"Q. What, if anything, else did the defendant tell you about himself which led you to believe that he was a person of such experience that you all could carry this off successfully
A. Well, he was bragging about killing his wife.
A. He told me about his previous criminal record, that he had been in prison for several years on several counts.
The Attorney General with commendable frankness admits in his brief "that the one sentence referred to in the evidence does not appear to be readily relevant to the issues in the case" and that "ordinarily, the admission of such testimony into evidence would undoubtedly constitute fatal and prejudicial error." However, the Attorney General seeks to distinguish this case on the grounds that the admission of this testimony did not constitute prejudicial error. While we agree with the initial contentions of the Attorney General we are unable to agree with the litter.
In State v. McClain, 240 N.C. 171, 81 S.E.2d 364, we find the following: "Since evidence of other crimes is likely to have a prejudicial effect on the fundamental right of the accused to a fair trial, the general rule of exclusion should be strictly enforced in all cases where it is applicable." The present case is a case where strict enforcement of the general rule of exclusion should be strictly adhered to. Here, it would appear that the testimony of his prior criminal record was incompetent and calculated to prejudice the minds of the jurors against the defendant.

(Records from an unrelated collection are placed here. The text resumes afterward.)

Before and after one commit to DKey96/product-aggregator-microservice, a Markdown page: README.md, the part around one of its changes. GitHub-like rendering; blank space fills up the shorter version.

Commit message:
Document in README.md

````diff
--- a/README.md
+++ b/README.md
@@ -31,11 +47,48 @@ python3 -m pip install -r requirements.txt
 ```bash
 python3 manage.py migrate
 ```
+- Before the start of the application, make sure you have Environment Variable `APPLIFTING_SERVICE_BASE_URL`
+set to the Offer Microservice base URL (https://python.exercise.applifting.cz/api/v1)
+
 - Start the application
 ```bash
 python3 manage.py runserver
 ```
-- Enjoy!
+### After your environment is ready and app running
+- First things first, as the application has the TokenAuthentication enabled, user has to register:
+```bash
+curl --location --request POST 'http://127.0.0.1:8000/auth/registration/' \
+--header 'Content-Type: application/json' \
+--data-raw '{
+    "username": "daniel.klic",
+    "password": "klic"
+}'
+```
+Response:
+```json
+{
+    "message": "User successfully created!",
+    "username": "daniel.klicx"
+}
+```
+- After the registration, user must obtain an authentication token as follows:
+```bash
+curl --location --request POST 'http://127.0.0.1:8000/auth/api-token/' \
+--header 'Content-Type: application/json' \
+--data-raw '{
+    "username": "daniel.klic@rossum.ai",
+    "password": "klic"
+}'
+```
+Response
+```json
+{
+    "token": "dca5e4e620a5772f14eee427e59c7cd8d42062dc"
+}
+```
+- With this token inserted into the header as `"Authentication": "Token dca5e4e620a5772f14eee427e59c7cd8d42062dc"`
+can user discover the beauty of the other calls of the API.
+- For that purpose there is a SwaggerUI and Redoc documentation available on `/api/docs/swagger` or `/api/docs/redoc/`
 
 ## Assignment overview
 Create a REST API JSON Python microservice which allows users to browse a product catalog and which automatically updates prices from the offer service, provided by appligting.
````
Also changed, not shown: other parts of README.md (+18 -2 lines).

Where prejudicial and incompetent evidence has been admitted, a new trial will be awarded. State v. Rinaldi, 264 N.C. 701, 142 S.E.2d 604.
The other question we discuss which defendant attempted to raise relates to the identification and introduction of two pistols and some ammunition. The defendant was being tried for forgery and uttering a forged instrument. The evidence tended to show that the defendant had the pistols in his briefcase, and the ammunition was found in the car in which the defendant was riding. The evidence does not show, or infer, that these pistols and this ammunition had any connection with the crimes for which the defendant was being tried. The defendant contends that their admission in evidence was prejudicial error. If anyone, except when on his own premises, shall wilfully and intentionally carry concealed about his person any pistol or other deadly weapon, he shall be guilty of a misdemeanor. G.S. 14-269. The defendant was not being tried for a violation of this statute. However, the defendant did not make proper objection to the identification and introduction of the pistol and ammunition and, therefore, these questions are not properly presented for decision on the record. Since the case goes back for a new trial, we deem if proper to discuss this phase of the case.
It is established law in North Carolina that "the competency of evidence is not presented when there is no objection or exception to its admission." 7 Strong, N.C. Index 2d, Trials, 15, p. 277 (1968).
The other questions presented by the defendant are not discussed for the reason that they may not occur on a new trial.
CAMPBELL and MORRIS, JJ., concur.